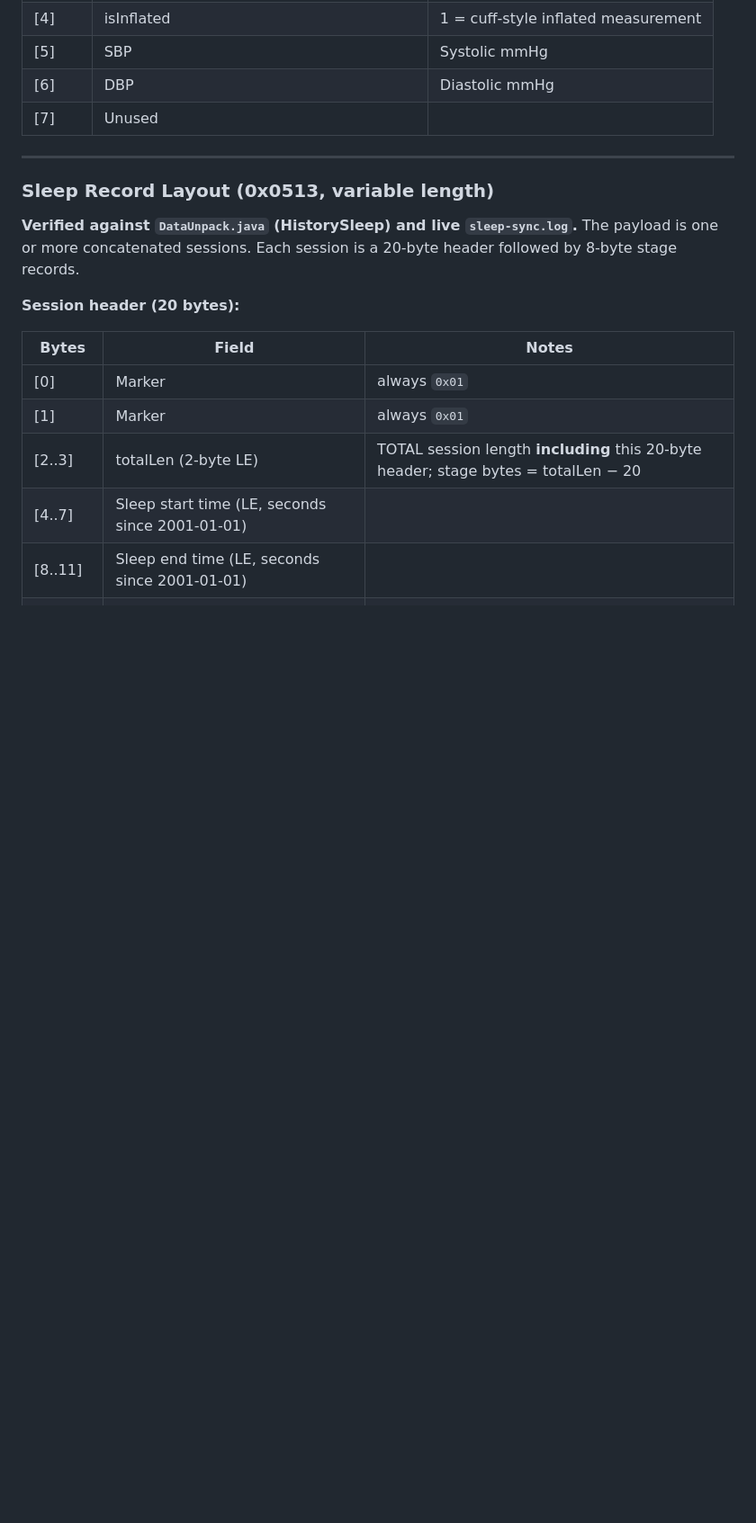
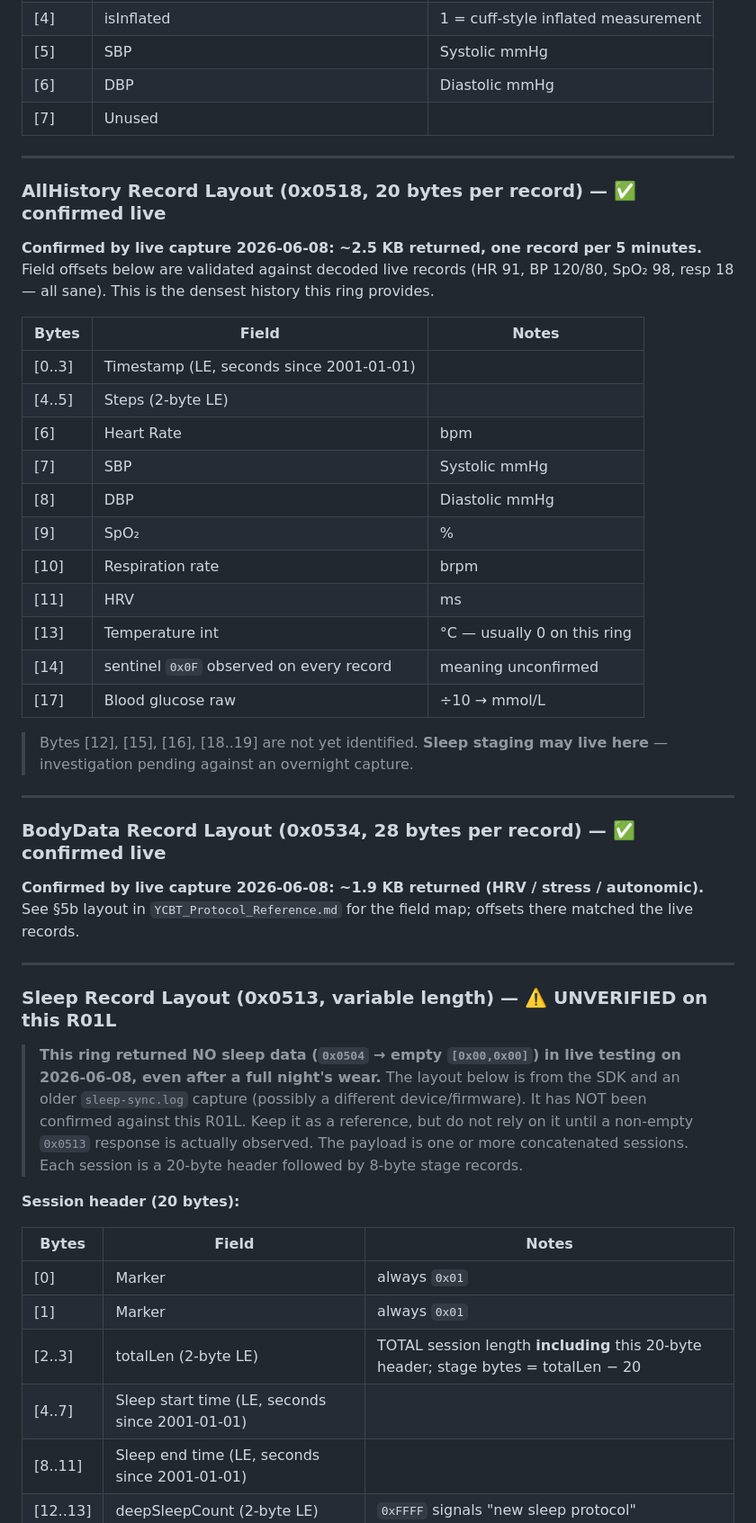
Before and after one commit to Sc00tz/Open-RingBridge, a Markdown page: Ring_Protocol_Documentation.md, the part around one of its changes. Shown at 90% size. Drawn GitHub-style; blank space fills up the shorter version.

```diff
--- a/Ring_Protocol_Documentation.md
+++ b/Ring_Protocol_Documentation.md
@@ -401,9 +410,46 @@ nibble `0xF` (e.g. unsupported), the category has no data — skip to the next o
 
 ---
 
-### Sleep Record Layout (0x0513, variable length)
+### AllHistory Record Layout (0x0518, 20 bytes per record) — ✅ confirmed live
 
-**Verified against `DataUnpack.java` (HistorySleep) and live `sleep-sync.log`.**
+**Confirmed by live capture 2026-06-08: ~2.5 KB returned, one record per 5 minutes.**
+Field offsets below are validated against decoded live records (HR 91, BP 120/80,
+SpO₂ 98, resp 18 — all sane). This is the densest history this ring provides.
+
+| Bytes | Field | Notes |
+|---|---|---|
+| [0..3] | Timestamp (LE, seconds since 2001-01-01) | |
+| [4..5] | Steps (2-byte LE) | |
+| [6] | Heart Rate | bpm |
+| [7] | SBP | Systolic mmHg |
+| [8] | DBP | Diastolic mmHg |
+| [9] | SpO₂ | % |
+| [10] | Respiration rate | brpm |
+| [11] | HRV | ms |
+| [13] | Temperature int | °C — usually 0 on this ring |
+| [14] | sentinel `0x0F` observed on every record | meaning unconfirmed |
+| [17] | Blood glucose raw | ÷10 → mmol/L |
+
+> Bytes [12], [15], [16], [18..19] are not yet identified. **Sleep staging may live
+> here** — investigation pending against an overnight capture.
+
+---
+
+### BodyData Record Layout (0x0534, 28 bytes per record) — ✅ confirmed live
+
+**Confirmed by live capture 2026-06-08: ~1.9 KB returned (HRV / stress / autonomic).**
+See §5b layout in `YCBT_Protocol_Reference.md` for the field map; offsets there matched
+the live records.
+
+---
+
+### Sleep Record Layout (0x0513, variable length) — ⚠️ UNVERIFIED on this R01L
+
+> **This ring returned NO sleep data (`0x0504` → empty `[0x00,0x00]`) in live testing
+> on 2026-06-08, even after a full night's wear.** The layout below is from the SDK and
+> an older `sleep-sync.log` capture (possibly a different device/firmware). It has NOT
+> been confirmed against this R01L. Keep it as a reference, but do not rely on it until
+> a non-empty `0x0513` response is actually observed.
 The payload is one or more concatenated sessions. Each session is a 20-byte header
 followed by 8-byte stage records.
 
```
Also changed, not shown: other parts of Ring_Protocol_Documentation.md (+34 -25 lines), README.md (+20 -14 lines), YCBT_Protocol_Reference.md (+23 -17 lines).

**WORK TASK:** Filter the lines above, keeping each one that contains the string "records".

**REPLY:**
+Field offsets below are validated against decoded live records (HR 91, BP 120/80,
+the live records.
 followed by 8-byte stage records.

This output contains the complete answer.